“When you get caught up in the movement of water spray it creates a conscious unconsciousness,” Schroeder said.
Each of the pieces in the Fountain Studies series is named after a body of water that has personal significance to Schroeder. The drawings do not directly portray that body of water, but rather channel the emotional quality that the memories of each place hold for Schroeder.
“This body of work is about the idea of losing yourself in remembrance of place. I was trying to create emotive qualities that remind me of those places,” she said.
For Schroeder, looking at the drawings recalls other times and places.

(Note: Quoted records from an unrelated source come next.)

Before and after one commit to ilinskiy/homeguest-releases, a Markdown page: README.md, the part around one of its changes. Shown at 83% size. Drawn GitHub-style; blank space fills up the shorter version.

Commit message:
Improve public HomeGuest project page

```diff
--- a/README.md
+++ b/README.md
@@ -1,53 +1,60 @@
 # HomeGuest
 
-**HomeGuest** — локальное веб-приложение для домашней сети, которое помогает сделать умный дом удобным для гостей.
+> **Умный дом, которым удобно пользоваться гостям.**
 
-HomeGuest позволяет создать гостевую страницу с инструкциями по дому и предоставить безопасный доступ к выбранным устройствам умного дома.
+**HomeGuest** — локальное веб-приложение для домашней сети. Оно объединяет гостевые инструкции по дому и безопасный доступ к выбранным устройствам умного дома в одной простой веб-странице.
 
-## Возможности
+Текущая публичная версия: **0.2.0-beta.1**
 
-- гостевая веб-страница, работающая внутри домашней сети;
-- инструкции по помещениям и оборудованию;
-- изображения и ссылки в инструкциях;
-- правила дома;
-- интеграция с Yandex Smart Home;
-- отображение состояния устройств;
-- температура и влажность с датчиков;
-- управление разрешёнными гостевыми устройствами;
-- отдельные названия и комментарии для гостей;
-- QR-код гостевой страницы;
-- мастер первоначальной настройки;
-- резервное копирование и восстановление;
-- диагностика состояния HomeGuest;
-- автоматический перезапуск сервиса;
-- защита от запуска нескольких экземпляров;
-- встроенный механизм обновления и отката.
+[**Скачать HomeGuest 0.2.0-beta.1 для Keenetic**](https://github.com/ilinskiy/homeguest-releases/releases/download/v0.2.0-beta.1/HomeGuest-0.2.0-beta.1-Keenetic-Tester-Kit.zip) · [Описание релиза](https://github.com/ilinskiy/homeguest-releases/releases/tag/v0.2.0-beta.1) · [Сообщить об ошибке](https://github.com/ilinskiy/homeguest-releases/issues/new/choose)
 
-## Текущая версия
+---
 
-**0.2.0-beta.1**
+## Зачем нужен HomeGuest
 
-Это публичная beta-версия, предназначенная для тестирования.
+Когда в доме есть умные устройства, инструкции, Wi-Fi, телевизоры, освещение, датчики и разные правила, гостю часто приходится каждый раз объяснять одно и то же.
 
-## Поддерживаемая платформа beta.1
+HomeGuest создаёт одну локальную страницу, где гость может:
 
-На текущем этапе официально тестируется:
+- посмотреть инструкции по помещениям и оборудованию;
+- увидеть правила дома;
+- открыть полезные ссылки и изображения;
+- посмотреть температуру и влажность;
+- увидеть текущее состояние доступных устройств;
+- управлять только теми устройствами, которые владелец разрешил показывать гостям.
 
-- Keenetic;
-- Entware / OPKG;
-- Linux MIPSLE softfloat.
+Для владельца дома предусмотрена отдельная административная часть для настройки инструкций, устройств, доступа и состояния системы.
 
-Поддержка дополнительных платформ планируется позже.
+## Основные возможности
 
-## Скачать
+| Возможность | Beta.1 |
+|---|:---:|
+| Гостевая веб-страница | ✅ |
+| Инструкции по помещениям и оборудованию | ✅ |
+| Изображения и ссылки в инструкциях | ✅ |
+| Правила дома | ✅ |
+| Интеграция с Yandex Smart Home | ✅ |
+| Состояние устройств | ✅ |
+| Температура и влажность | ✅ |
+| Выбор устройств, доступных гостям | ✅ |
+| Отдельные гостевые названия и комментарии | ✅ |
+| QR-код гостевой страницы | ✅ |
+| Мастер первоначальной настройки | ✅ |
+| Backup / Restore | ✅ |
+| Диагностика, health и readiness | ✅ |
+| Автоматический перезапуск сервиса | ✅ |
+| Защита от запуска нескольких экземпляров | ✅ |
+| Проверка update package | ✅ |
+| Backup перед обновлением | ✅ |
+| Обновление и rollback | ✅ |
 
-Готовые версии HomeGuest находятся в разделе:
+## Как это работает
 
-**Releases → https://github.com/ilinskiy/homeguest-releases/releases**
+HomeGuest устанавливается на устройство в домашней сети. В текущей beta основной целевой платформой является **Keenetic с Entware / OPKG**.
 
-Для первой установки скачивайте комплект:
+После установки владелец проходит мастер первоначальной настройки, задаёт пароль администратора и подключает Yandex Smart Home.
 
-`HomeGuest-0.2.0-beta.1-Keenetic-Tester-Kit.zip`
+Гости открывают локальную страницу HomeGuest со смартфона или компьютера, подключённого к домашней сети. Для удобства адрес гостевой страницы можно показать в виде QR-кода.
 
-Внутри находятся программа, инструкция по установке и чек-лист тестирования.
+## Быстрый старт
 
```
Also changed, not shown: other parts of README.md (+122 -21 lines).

“When I look at them I remember my own personal stories. Memories of very specific events (are) associated with those places, both good and bad.”
Also included in the exhibit is a two-part piece entitled The Fog Has Lifted (The Sky Has Cleared). On one wall there sits a cluster of white and tan porcelain discs of varying sizes nailed into the wall at different heights to create the image of a cloud. On the opposing wall there is a similar arrangement of porcelain discs, only larger, darker and more ominous.
“It’s the idea of duality, of good and bad,” she said.
This exhibit at the CU Fine Arts Museum marks the culmination of Schroeder’s master’s studies in ceramics. Originally from Roseville, Minn., Schroeder attended the University of Minnesota as an undergrad before receiving a Jerome Grant to study ceramics in Canberra, Australia.
“The (Australian) landscape was really influential. It helped simplify my work,” Schroeder said.
Following her time in Australia, Schroeder spent two years as an artist-in-residence at the Archie Bray Foundation for the Ceramic Arts in Helena, Mont. While in Montana, Schroeder decided to attend graduate school at CU.
“The ceramics department at CU is actually one of the best in the country. There were a lot of other schools to go to, but CU really emphasizes the conceptual nature of ceramics.”
Now that Schroeder will be graduating from the MFA program in December, her plan is to stay in Boulder and try to get her own studio.
“I want to stay in Boulder, keep on making artwork and (do) some more shows,” she said.
Schroeder is happy with her time at CU.
“I came to grad school to challenge myself more as an artist. I feel like I got out of the program what I wanted,” she said.